* [Task to carry out] Once the line with "task<br/>checklist item on" is found in the entries below, repeat it and each following line exactly, up to and including the line with "task<br/>visible_to: instance.id list<br/>home". Add no other lines.

* [Edit tracking data]
================================

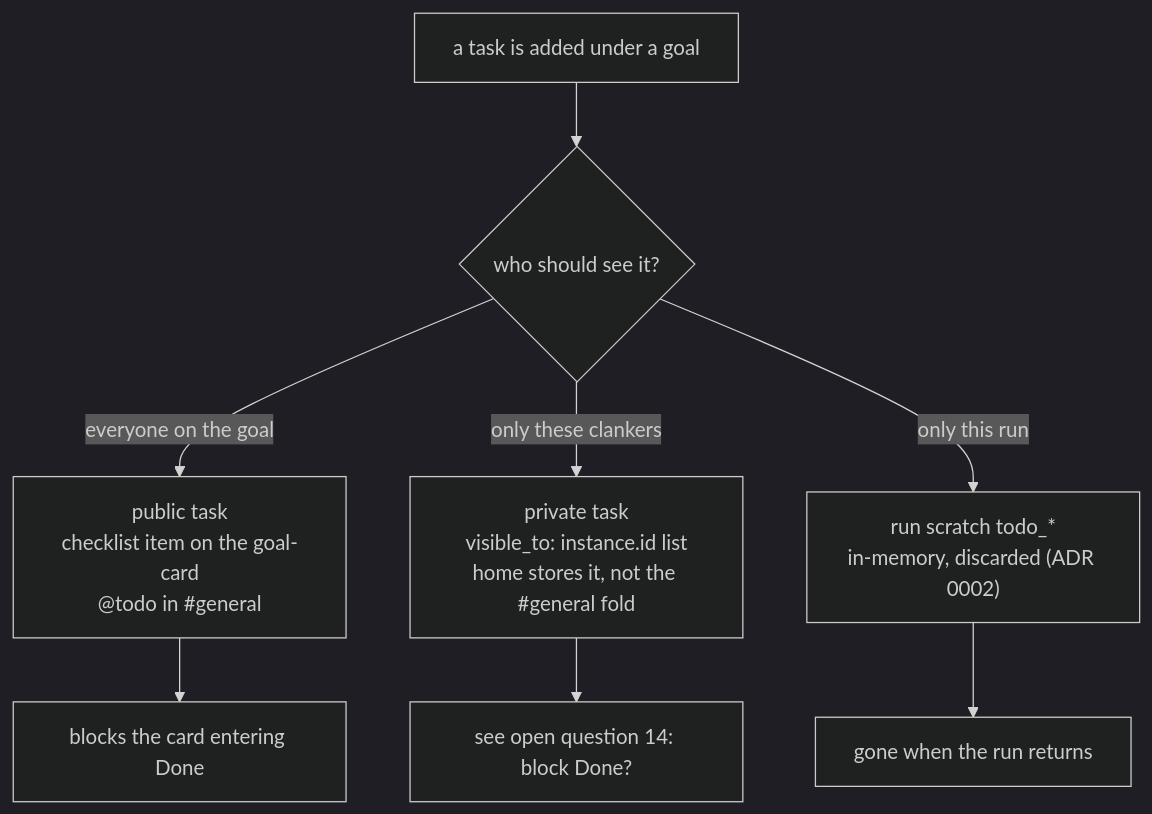
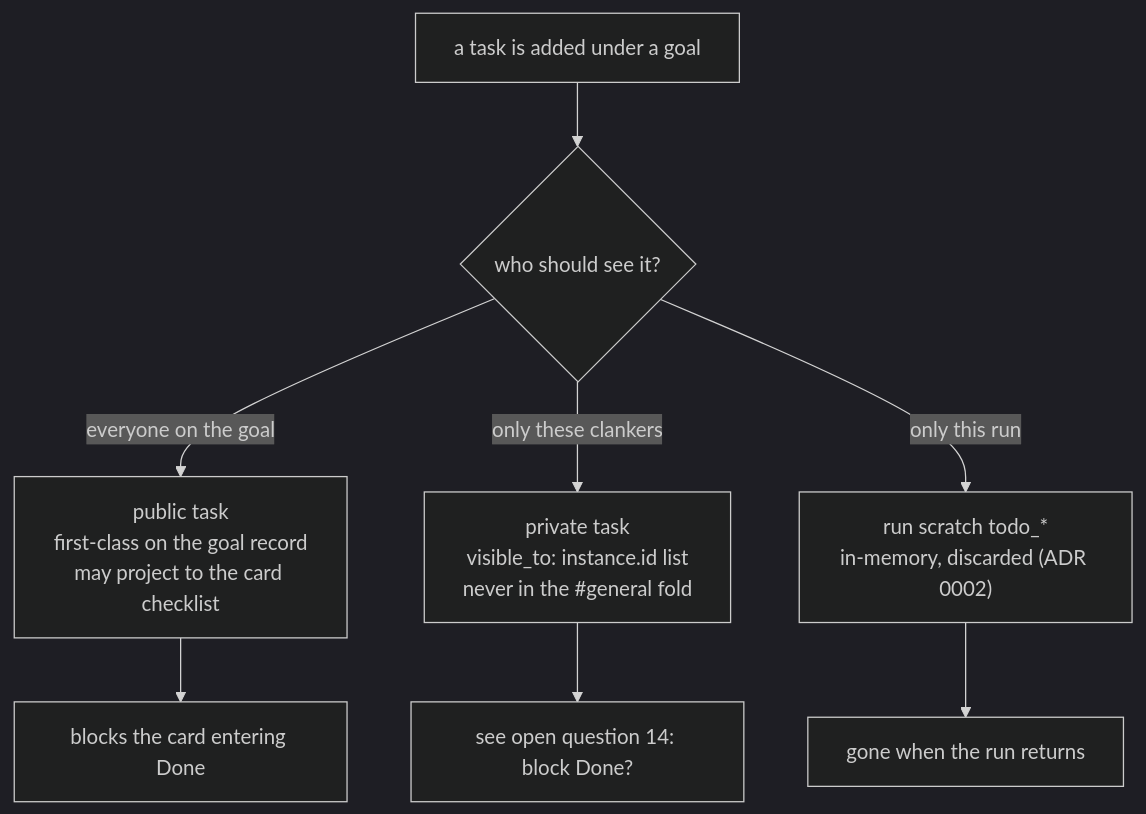
The fifth of 11 diagrams in docs/rfcs/0001-workspace-room-board-hierarchy.md (maci0/clanker), drawn with Mermaid (dark theme) before and after one commit. The commit also changed other lines of this file and 1 other file, not shown here.

Commit message:
roadmap, rfc updates

````diff
--- a/docs/rfcs/0001-workspace-room-board-hierarchy.md
+++ b/docs/rfcs/0001-workspace-room-board-hierarchy.md
@@ -739,10 +743,10 @@
 ```mermaid
 flowchart TD
     T["a task is added under a goal"] --> Q{"who should see it?"}
-    Q -->|"everyone on the goal"| Pub["public task<br/>checklist item on the goal-card<br/>@todo in #general"]
-    Q -->|"only these clankers"| Priv["private task<br/>visible_to: instance.id list<br/>home stores it, not the #general fold"]
+    Q -->|"everyone on the goal"| Pub["public task<br/>first-class on the goal record<br/>may project to the card checklist"]
+    Q -->|"only these clankers"| Priv["private task<br/>visible_to: instance.id list<br/>never in the #general fold"]
     Q -->|"only this run"| Scratch["run scratch todo_*<br/>in-memory, discarded (ADR 0002)"]
     Pub --> Done["blocks the card entering Done"]
     Priv --> Open["see open question 14: block Done?"]
     Scratch --> Die["gone when the run returns"]
 ```
````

================================

* [Exercise output]
-    Q -->|"everyone on the goal"| Pub["public task<br/>checklist item on the goal-card<br/>@todo in #general"]
-    Q -->|"only these clankers"| Priv["private task<br/>visible_to: instance.id list<br/>home stores it, not the #general fold"]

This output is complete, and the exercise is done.